**What is expected:** What you produce should match the records below precisely, except that images are removed.

**Source information:**
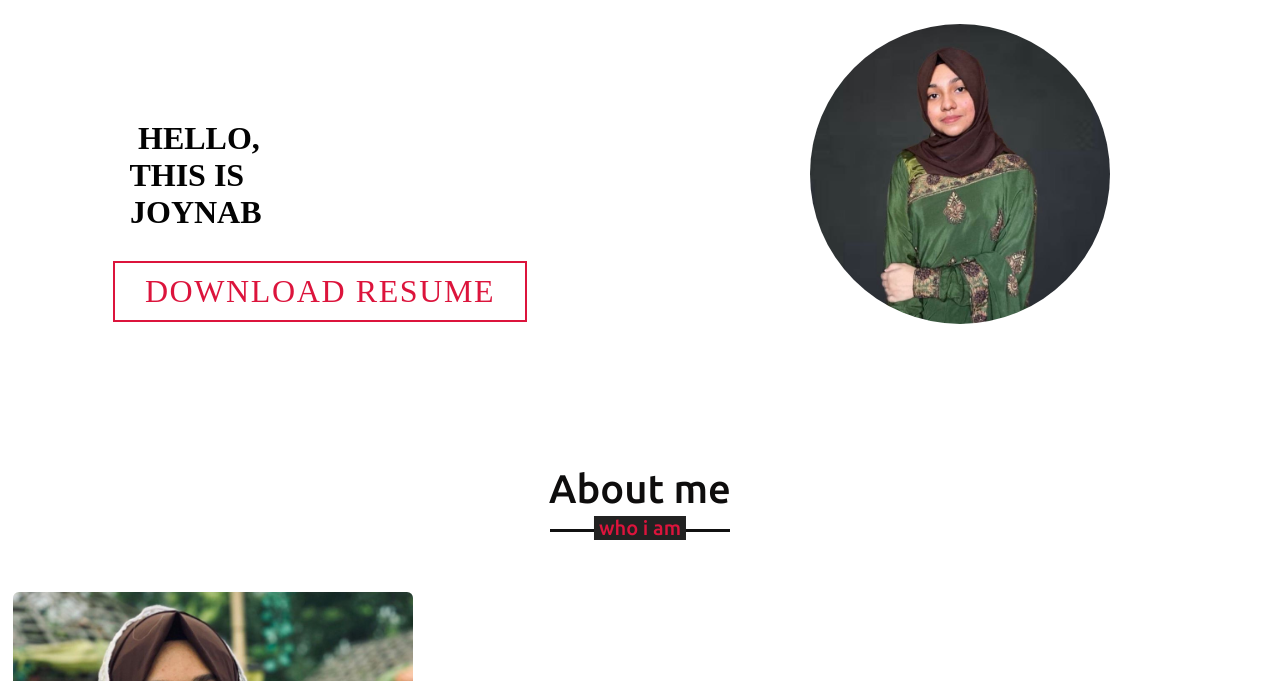
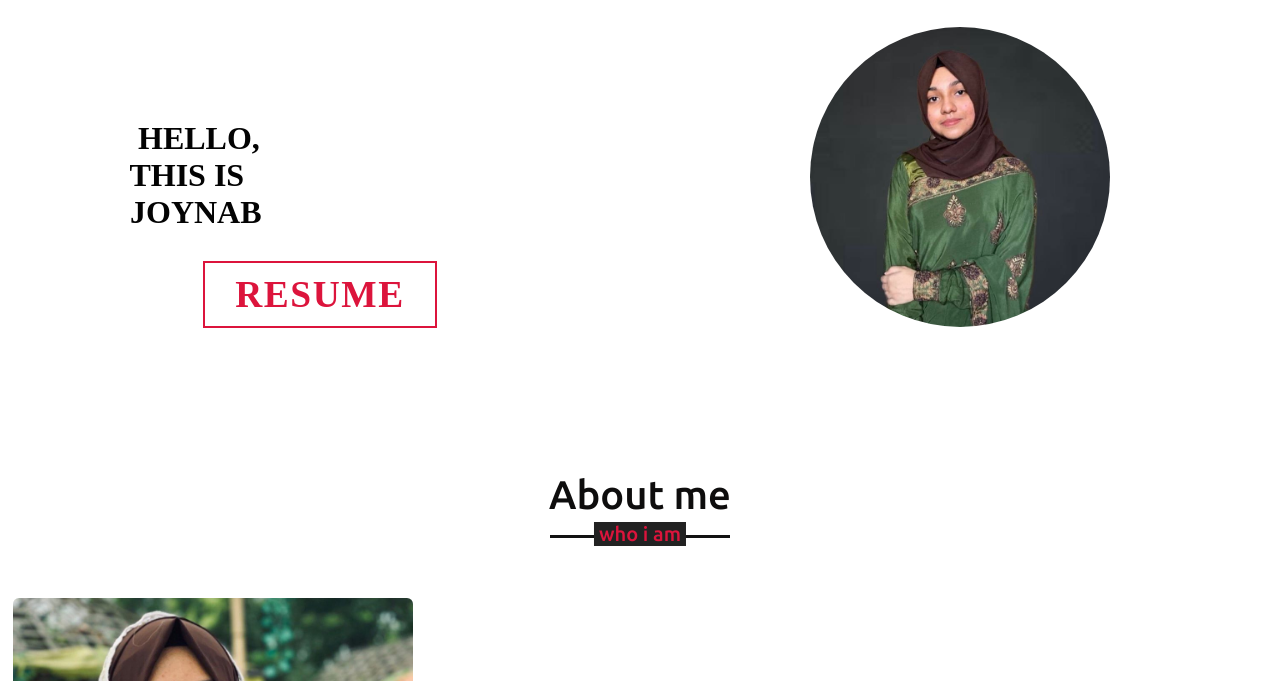
Before and after one commit to zainab-io/new, a plain HTML site: page index.html in a window 1280 px wide. Shown: the part 114-795 px from the top of the page. Drawn offline with Linux system fonts and the light colour scheme.

Commit message:
Update index.html

```diff
--- a/index.html
+++ b/index.html
@@ -63,7 +63,7 @@
                      <h1>&nbsp;&nbsp;&nbsp;&nbsp;&nbsp;&nbsp; &nbsp;&nbsp;&nbsp;  Hello, <span></span></h1>
                      <h1>&nbsp;&nbsp;&nbsp;&nbsp;&nbsp;&nbsp;&nbsp;&nbsp;&nbsp;   This is <span></span></h1>
                      <h1><b>&nbsp;&nbsp;&nbsp;&nbsp;&nbsp;&nbsp;&nbsp;&nbsp;&nbsp;  Joynab</b> <span></span></h1>
-                     <a href="resume.pdf" type="button" class="cta">Download Resume</a>
+                     <a href="resume.pdf" type="button" class="cta"><h3>Resume</h3></a>
                      <br>
                      <br>
                      <br>
```
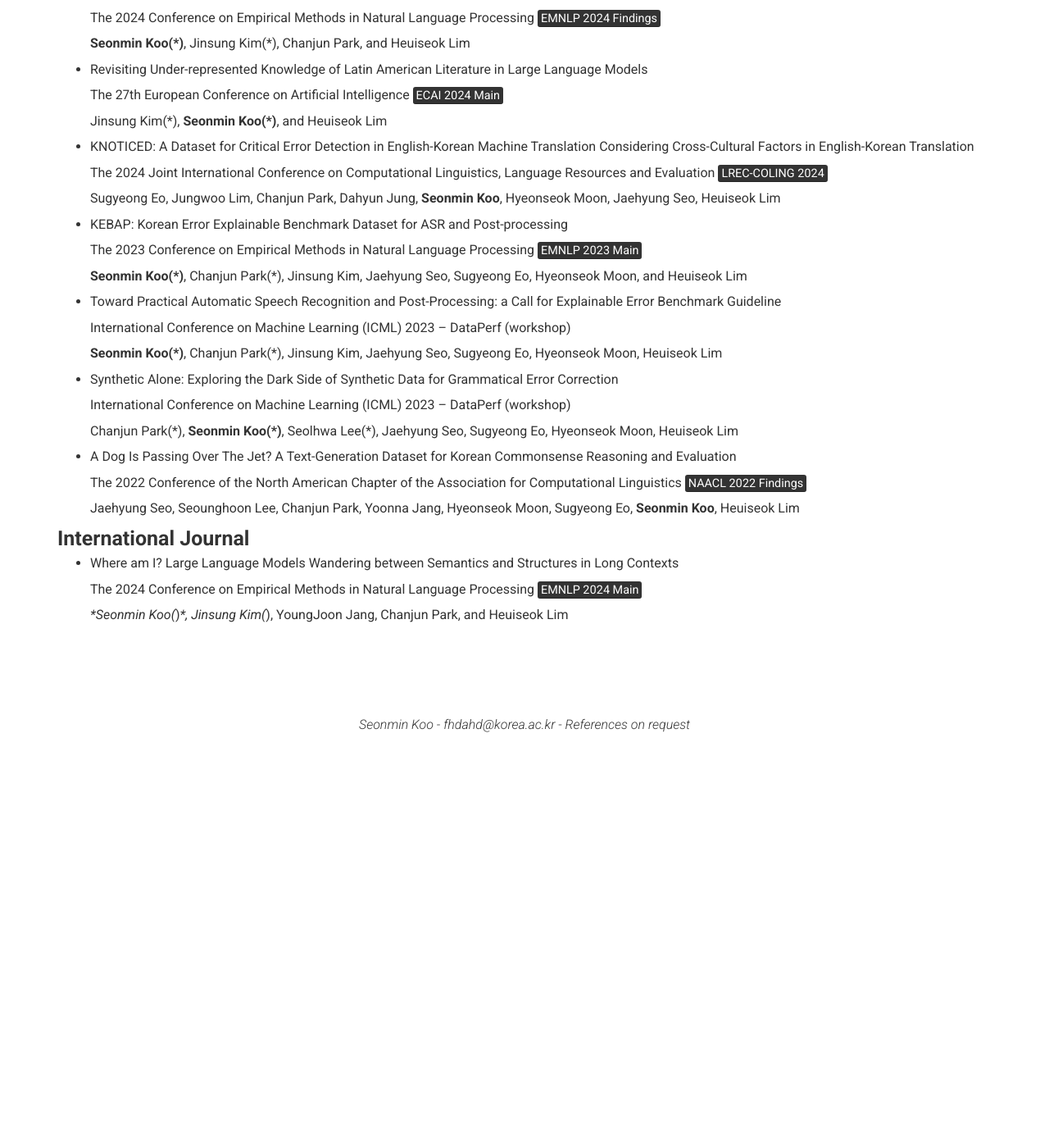
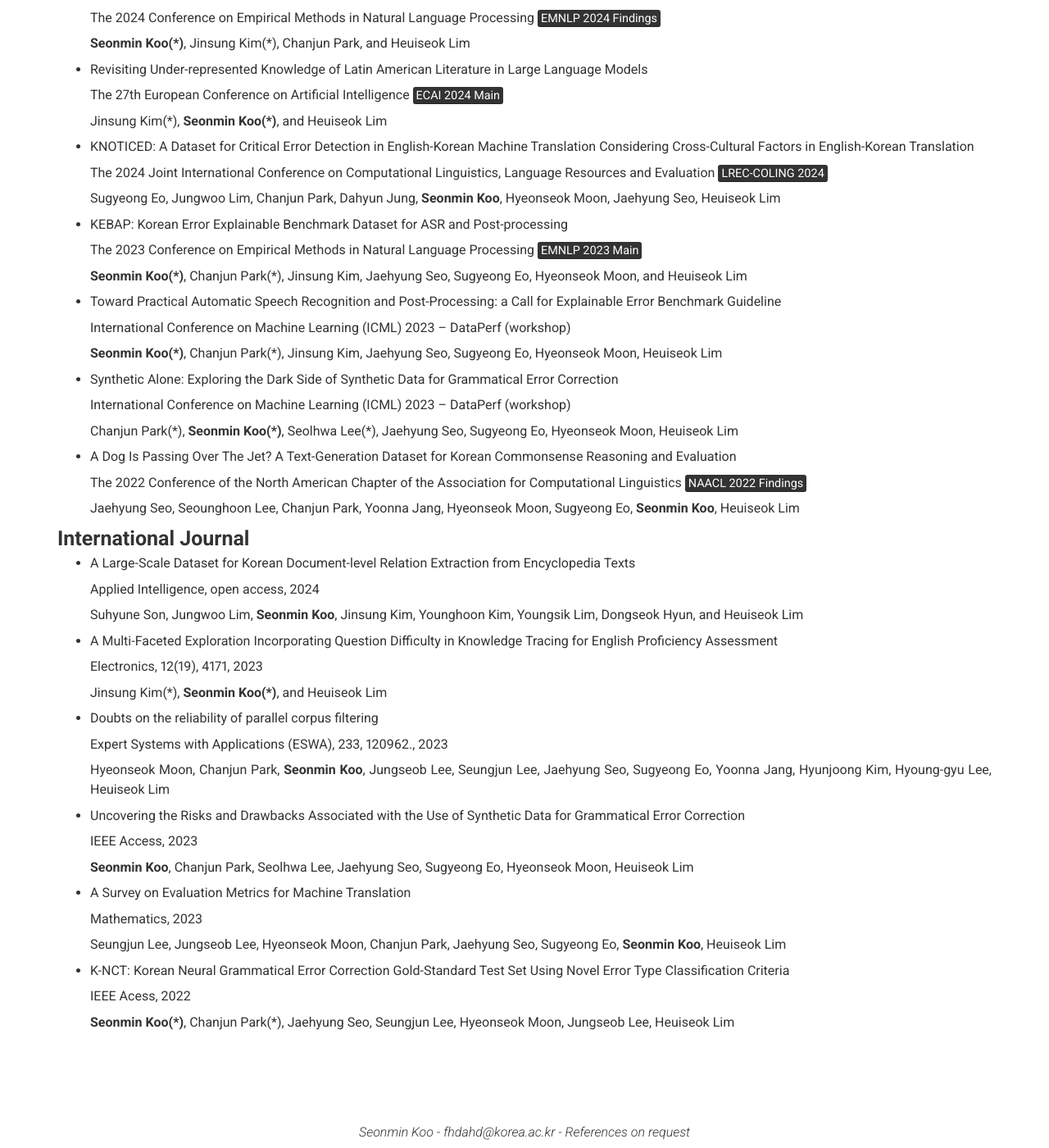
Before and after one commit to seonminkoo/seonminkoo.github.io, a Jekyll site: the page built from index.md, in a window 1280 px wide and 1400 px high, scrolled down 1732 px. Shown: the whole window at 82% size. Built offline with Jekyll 4.4.1, drawn with Linux system fonts in a browser that asks for light colours; nearby versions of some CDN libraries; before the commit the page ends 2636 px from its top, so only the background shows below that.

Commit message:
Update _config.yml

```diff
--- a/_config.yml
+++ b/_config.yml
@@ -147,11 +147,43 @@ content:
           Jaehyung Seo, Seounghoon Lee, Chanjun Park, Yoonna Jang, Hyeonseok Moon, Sugyeong Eo, **Seonmin Koo**, Heuiseok Lim
 
       #### **International Journal**
-        - Where am I? Large Language Models Wandering between Semantics and Structures in Long Contexts
+        - A Large-Scale Dataset for Korean Document-level Relation Extraction from Encyclopedia Texts
 
-          The 2024 Conference on Empirical Methods in Natural Language Processing <mark>EMNLP 2024 Main</mark>
+          Applied Intelligence, open access, 2024
 
-          **Seonmin Koo(*)**, Jinsung Kim(*), YoungJoon Jang, Chanjun Park, and Heuiseok Lim
+          Suhyune Son, Jungwoo Lim, **Seonmin Koo**, Jinsung Kim, Younghoon Kim, Youngsik Lim, Dongseok Hyun, and Heuiseok Lim
+
+        - A Multi-Faceted Exploration Incorporating Question Difficulty in Knowledge Tracing for English Proficiency Assessment
+
+          Electronics, 12(19), 4171, 2023
+
+          Jinsung Kim(\*), **Seonmin Koo(\*)**, and Heuiseok Lim
+
+        - Doubts on the reliability of parallel corpus filtering
+
+          Expert Systems with Applications (ESWA), 233, 120962., 2023
+
+          Hyeonseok Moon, Chanjun Park, **Seonmin Koo**, Jungseob Lee, Seungjun Lee, Jaehyung Seo, Sugyeong Eo, Yoonna Jang, Hyunjoong Kim, Hyoung-gyu Lee, Heuiseok Lim
+
+
+        - Uncovering the Risks and Drawbacks Associated with the Use of Synthetic Data for Grammatical Error Correction
+
+          IEEE Access, 2023
+
+          **Seonmin Koo**, Chanjun Park, Seolhwa Lee, Jaehyung Seo, Sugyeong Eo, Hyeonseok Moon, Heuiseok Lim
+
+        - A Survey on Evaluation Metrics for Machine Translation
+
+          Mathematics, 2023
+
+          Seungjun Lee, Jungseob Lee, Hyeonseok Moon, Chanjun Park, Jaehyung Seo, Sugyeong Eo, **Seonmin Koo**, Heuiseok Lim
+
+        - K-NCT: Korean Neural Grammatical Error Correction Gold-Standard Test Set Using Novel Error Type Classification Criteria
+
+          IEEE Acess, 2022
+
+          **Seonmin Koo(\*)**, Chanjun Park(*), Jaehyung Seo, Seungjun Lee, Hyeonseok Moon, Jungseob Lee, Heuiseok Lim
+
 
   # - title: Projects # Title for the section
   #   layout: list # Type of content section (list/text)
```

**Problem solution:**
Before and after one commit to zainab-io/new, a plain HTML site: page index.html in a window 1280 px wide. Shown: the part 114-795 px from the top of the page. Drawn offline with Linux system fonts and the light colour scheme.

Commit message:
Update index.html

```diff
--- a/index.html
+++ b/index.html
@@ -63,7 +63,7 @@
                      <h1>&nbsp;&nbsp;&nbsp;&nbsp;&nbsp;&nbsp; &nbsp;&nbsp;&nbsp;  Hello, <span></span></h1>
                      <h1>&nbsp;&nbsp;&nbsp;&nbsp;&nbsp;&nbsp;&nbsp;&nbsp;&nbsp;   This is <span></span></h1>
                      <h1><b>&nbsp;&nbsp;&nbsp;&nbsp;&nbsp;&nbsp;&nbsp;&nbsp;&nbsp;  Joynab</b> <span></span></h1>
-                     <a href="resume.pdf" type="button" class="cta">Download Resume</a>
+                     <a href="resume.pdf" type="button" class="cta"><h3>Resume</h3></a>
                      <br>
                      <br>
                      <br>
```
Before and after one commit to seonminkoo/seonminkoo.github.io, a Jekyll site: the page built from index.md, in a window 1280 px wide and 1400 px high, scrolled down 1732 px. Shown: the whole window at 82% size. Built offline with Jekyll 4.4.1, drawn with Linux system fonts in a browser that asks for light colours; nearby versions of some CDN libraries; before the commit the page ends 2636 px from its top, so only the background shows below that.

Commit message:
Update _config.yml

```diff
--- a/_config.yml
+++ b/_config.yml
@@ -147,11 +147,43 @@ content:
           Jaehyung Seo, Seounghoon Lee, Chanjun Park, Yoonna Jang, Hyeonseok Moon, Sugyeong Eo, **Seonmin Koo**, Heuiseok Lim
 
       #### **International Journal**
-        - Where am I? Large Language Models Wandering between Semantics and Structures in Long Contexts
+        - A Large-Scale Dataset for Korean Document-level Relation Extraction from Encyclopedia Texts
 
-          The 2024 Conference on Empirical Methods in Natural Language Processing <mark>EMNLP 2024 Main</mark>
+          Applied Intelligence, open access, 2024
 
-          **Seonmin Koo(*)**, Jinsung Kim(*), YoungJoon Jang, Chanjun Park, and Heuiseok Lim
+          Suhyune Son, Jungwoo Lim, **Seonmin Koo**, Jinsung Kim, Younghoon Kim, Youngsik Lim, Dongseok Hyun, and Heuiseok Lim
+
+        - A Multi-Faceted Exploration Incorporating Question Difficulty in Knowledge Tracing for English Proficiency Assessment
+
+          Electronics, 12(19), 4171, 2023
+
+          Jinsung Kim(\*), **Seonmin Koo(\*)**, and Heuiseok Lim
+
+        - Doubts on the reliability of parallel corpus filtering
+
+          Expert Systems with Applications (ESWA), 233, 120962., 2023
+
+          Hyeonseok Moon, Chanjun Park, **Seonmin Koo**, Jungseob Lee, Seungjun Lee, Jaehyung Seo, Sugyeong Eo, Yoonna Jang, Hyunjoong Kim, Hyoung-gyu Lee, Heuiseok Lim
+
+
+        - Uncovering the Risks and Drawbacks Associated with the Use of Synthetic Data for Grammatical Error Correction
+
+          IEEE Access, 2023
+
+          **Seonmin Koo**, Chanjun Park, Seolhwa Lee, Jaehyung Seo, Sugyeong Eo, Hyeonseok Moon, Heuiseok Lim
+
+        - A Survey on Evaluation Metrics for Machine Translation
+
+          Mathematics, 2023
+
+          Seungjun Lee, Jungseob Lee, Hyeonseok Moon, Chanjun Park, Jaehyung Seo, Sugyeong Eo, **Seonmin Koo**, Heuiseok Lim
+
+        - K-NCT: Korean Neural Grammatical Error Correction Gold-Standard Test Set Using Novel Error Type Classification Criteria
+
+          IEEE Acess, 2022
+
+          **Seonmin Koo(\*)**, Chanjun Park(*), Jaehyung Seo, Seungjun Lee, Hyeonseok Moon, Jungseob Lee, Heuiseok Lim
+
 
   # - title: Projects # Title for the section
   #   layout: list # Type of content section (list/text)
```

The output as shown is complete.